Angelovski claims Perovic violated the law, saying she gave a Serbian software company, Prozone, access to thousands of state officials’ personal data.
“To this day, we do not know where that personal data ended up and who, apart from the employees of the Prozone company, had access to that data. Data copy can be misused and shared with an unlimited number of unknown persons, which is very likely to happen given the increase in cybercrime in the world,” Angelovski told the media.
The Anti-corruption Agency signed a contract with Prozone in February 2019. The software developing company from Novi Sad, Serbia, offered to provide the agency with software for processing public officials’ assets data and maintaining its webpage. The agency offered the company a total 250,000 euros for this.
But last December the watchdog MANS accused the Anti-corruption Agency of violating procedures. It said this was because permission was not given by the Agency for the Protection of Personal Data and Free Access to Information before the signing of the contract.

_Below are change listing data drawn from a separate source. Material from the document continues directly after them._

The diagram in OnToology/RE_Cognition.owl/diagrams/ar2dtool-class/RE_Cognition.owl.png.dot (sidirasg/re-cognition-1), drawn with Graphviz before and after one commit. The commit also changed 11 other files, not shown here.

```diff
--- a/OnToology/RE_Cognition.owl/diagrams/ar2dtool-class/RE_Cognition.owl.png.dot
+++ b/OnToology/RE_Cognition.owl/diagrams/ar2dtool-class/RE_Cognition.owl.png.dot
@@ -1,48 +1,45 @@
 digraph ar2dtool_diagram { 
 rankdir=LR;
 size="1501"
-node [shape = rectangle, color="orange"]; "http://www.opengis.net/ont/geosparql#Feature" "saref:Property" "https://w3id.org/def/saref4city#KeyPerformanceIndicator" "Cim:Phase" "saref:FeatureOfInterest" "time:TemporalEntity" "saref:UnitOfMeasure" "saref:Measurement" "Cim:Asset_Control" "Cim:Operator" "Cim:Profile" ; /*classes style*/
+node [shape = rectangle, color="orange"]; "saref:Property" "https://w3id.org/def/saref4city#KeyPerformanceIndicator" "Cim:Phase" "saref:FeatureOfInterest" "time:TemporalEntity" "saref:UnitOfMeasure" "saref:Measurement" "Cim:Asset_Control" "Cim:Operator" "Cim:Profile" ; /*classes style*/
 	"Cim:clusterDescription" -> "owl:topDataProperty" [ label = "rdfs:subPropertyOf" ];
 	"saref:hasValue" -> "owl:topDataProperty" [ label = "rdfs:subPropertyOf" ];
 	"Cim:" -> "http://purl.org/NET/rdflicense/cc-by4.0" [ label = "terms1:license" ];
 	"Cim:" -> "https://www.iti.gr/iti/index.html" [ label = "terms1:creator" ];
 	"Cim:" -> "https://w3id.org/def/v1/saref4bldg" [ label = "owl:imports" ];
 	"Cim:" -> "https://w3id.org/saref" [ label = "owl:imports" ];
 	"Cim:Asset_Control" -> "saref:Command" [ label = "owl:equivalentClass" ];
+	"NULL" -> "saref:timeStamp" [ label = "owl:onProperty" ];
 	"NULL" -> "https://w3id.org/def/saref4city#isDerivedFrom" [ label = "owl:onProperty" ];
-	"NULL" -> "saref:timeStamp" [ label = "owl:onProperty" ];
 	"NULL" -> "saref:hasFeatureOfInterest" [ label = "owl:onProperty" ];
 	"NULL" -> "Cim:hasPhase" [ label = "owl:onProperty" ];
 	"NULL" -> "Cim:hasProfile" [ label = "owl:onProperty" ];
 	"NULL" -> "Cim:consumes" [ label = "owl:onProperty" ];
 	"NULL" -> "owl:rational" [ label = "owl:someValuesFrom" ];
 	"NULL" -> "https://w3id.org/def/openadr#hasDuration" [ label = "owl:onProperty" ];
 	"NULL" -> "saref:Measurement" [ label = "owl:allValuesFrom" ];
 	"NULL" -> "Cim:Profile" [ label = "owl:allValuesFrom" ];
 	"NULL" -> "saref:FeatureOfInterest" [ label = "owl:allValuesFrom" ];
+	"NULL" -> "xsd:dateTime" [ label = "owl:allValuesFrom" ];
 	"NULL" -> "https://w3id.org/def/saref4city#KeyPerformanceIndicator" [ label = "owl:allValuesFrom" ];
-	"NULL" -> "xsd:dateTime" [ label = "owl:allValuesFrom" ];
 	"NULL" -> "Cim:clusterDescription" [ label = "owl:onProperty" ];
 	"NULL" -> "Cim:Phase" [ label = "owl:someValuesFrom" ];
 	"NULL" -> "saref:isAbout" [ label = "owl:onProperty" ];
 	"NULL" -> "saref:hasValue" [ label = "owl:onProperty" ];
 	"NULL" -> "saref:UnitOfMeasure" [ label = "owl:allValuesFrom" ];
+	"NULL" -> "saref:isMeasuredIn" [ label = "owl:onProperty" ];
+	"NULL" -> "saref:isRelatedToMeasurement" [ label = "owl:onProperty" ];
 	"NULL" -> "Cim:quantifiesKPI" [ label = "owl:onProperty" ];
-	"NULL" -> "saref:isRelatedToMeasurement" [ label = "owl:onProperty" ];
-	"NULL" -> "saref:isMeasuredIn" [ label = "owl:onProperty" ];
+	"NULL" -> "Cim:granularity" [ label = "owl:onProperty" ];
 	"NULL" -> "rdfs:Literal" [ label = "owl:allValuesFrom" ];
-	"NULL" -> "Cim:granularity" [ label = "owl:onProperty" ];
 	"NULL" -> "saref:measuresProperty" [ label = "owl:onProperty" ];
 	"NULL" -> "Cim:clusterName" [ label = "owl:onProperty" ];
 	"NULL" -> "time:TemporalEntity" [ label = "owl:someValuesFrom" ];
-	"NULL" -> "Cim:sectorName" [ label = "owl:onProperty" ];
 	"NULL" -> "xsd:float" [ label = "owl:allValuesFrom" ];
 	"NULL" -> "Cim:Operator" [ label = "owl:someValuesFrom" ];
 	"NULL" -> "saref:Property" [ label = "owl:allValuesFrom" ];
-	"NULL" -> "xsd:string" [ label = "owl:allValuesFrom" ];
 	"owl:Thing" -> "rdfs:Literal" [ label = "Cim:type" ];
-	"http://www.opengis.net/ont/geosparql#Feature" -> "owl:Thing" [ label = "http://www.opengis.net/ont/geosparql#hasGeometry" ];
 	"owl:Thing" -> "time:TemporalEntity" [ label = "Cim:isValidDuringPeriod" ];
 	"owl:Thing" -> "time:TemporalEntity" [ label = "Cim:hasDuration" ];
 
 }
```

Under Montenegro’s Personal Data Protection Law, processed personal data can be exported to another country or provided for use by an international organization only with the permission of the Agency for the Protection of Personal Data. Foreign companies or organizations must also apply adequate personal data protection measures.

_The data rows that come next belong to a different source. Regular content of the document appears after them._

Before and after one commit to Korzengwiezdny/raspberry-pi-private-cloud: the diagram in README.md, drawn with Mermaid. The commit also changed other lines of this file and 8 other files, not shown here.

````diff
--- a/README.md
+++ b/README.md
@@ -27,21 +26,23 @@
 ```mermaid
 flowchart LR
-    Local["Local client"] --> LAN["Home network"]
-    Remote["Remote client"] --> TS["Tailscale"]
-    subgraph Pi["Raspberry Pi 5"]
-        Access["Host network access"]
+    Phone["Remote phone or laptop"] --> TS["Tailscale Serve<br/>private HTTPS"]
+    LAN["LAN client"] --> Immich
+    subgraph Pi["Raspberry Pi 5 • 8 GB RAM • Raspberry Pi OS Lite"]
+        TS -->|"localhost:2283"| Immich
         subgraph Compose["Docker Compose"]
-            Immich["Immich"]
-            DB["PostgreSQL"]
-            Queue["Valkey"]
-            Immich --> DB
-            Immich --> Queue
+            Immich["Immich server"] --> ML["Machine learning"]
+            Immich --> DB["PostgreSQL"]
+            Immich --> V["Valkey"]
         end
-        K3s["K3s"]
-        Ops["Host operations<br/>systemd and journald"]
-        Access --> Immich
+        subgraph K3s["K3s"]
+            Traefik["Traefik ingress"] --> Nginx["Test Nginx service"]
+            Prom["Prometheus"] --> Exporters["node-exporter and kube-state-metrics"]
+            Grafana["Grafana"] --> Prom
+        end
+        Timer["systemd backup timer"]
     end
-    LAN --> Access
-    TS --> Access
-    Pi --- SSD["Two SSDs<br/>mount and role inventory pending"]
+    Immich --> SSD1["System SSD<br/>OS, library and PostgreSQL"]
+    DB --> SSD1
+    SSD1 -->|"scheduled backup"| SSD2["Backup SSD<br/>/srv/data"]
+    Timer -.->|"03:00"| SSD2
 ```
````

All Montenegrin officials are obliged to periodically submit reports to this agency about their property, incomes, bank debts and their family members’ property. After processing by the agency, those data are published on its web page.

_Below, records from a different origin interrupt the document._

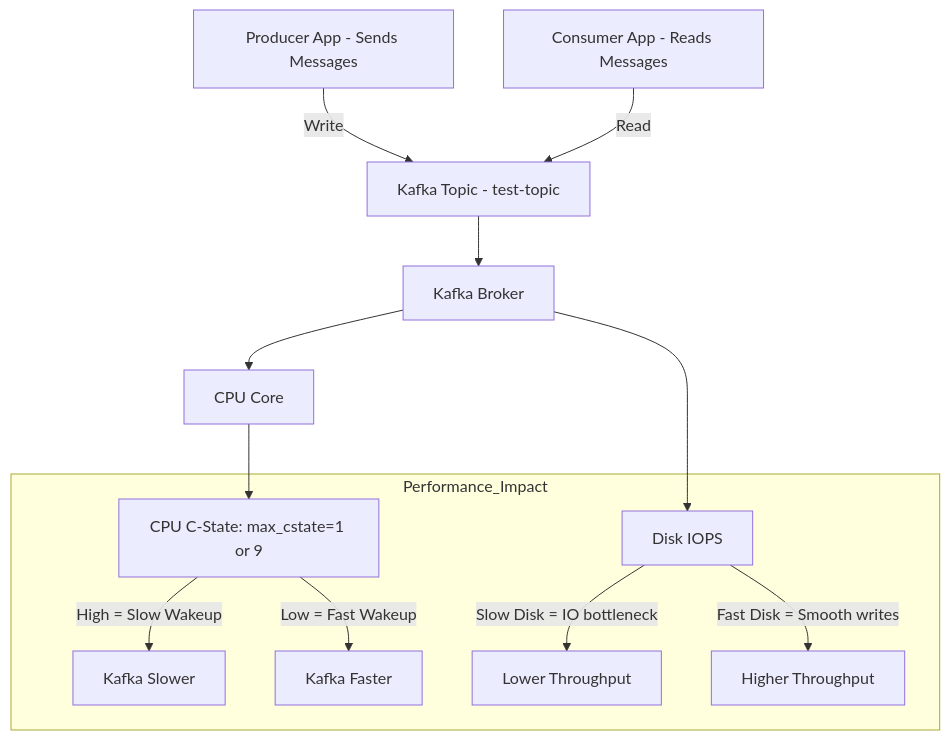
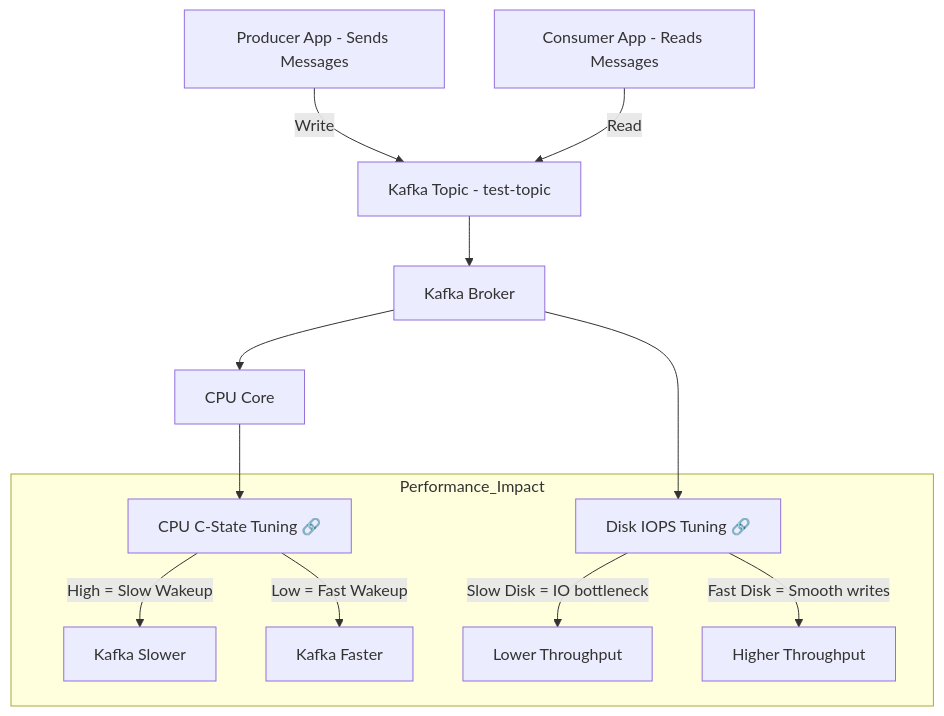
Before and after one commit to BabbarPB08/kafka-perf-tester: the diagram in README.md, drawn with Mermaid.

Commit message:
Update README.md
diagram updated

`````diff
--- a/README.md
+++ b/README.md
@@ -27,17 +27,22 @@
 ```mermaid
 flowchart TD
     Producer[Producer App - Sends Messages] -->|Write| Topic[Kafka Topic - test-topic]
     Consumer[Consumer App - Reads Messages] -->|Read| Topic
 
     Topic --> Broker[Kafka Broker]
-    Broker --> Disk[Disk IOPS]
+    Broker --> Disk[Disk IOPS Tuning 🔗]
     Broker --> CPU[CPU Core]
-    CPU --> CState[CPU C-State: max_cstate=1 or 9]
+    CPU --> CState[CPU C-State Tuning 🔗]
 
     subgraph Performance_Impact
         CState -->|High = Slow Wakeup| Latency1[Kafka Slower]
         CState -->|Low = Fast Wakeup| Latency2[Kafka Faster]
         Disk -->|Slow Disk = IO bottleneck| IO1[Lower Throughput]
         Disk -->|Fast Disk = Smooth writes| IO2[Higher Throughput]
     end
+
+    %% Define clickable links
+    click CState "https://access.redhat.com/solutions/7123874" "Red Hat: CPU C-State Tuning"
+    click Disk "https://access.redhat.com/articles/7110061" "Red Hat: Kafka IOPS Recommendations"
+
 ````
`````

Last September, the Agency for the Protection of Personal Data banned further data processing by Prozone company, saying the Anti-corruption Agency had violated the law.
“Access to personal data on the application is exclusively for Anti-corruption Agency and, according to the contract, Prozone is obliged not to disclose any information related to this data to the public until the expiration or termination of the contract, and for the next ten years,” the Agency for the Protection of Personal Data said in its report.
In December 2022, Perovic said the first contract with the Serbian company was signed by the Anti-corruption Agency’s then head, Dragan Radonjic, at the suggestion of the Justice Ministry.
“Later, we made a contract annex, according to which Prozone has access only to the test base, which does not contain personal data,” Perovic said.
In February 2022, Montenegro’s government confirmed that it will pay compensation of 300 euros each, a total of 816,000 euros, to people on a list ordered to self-isolate during 2020, whose names were then published. According to government data, 2,720 persons filed lawsuits against the state for publishing their names on lists of people ordered to self-isolate.
Source : Balkaninsight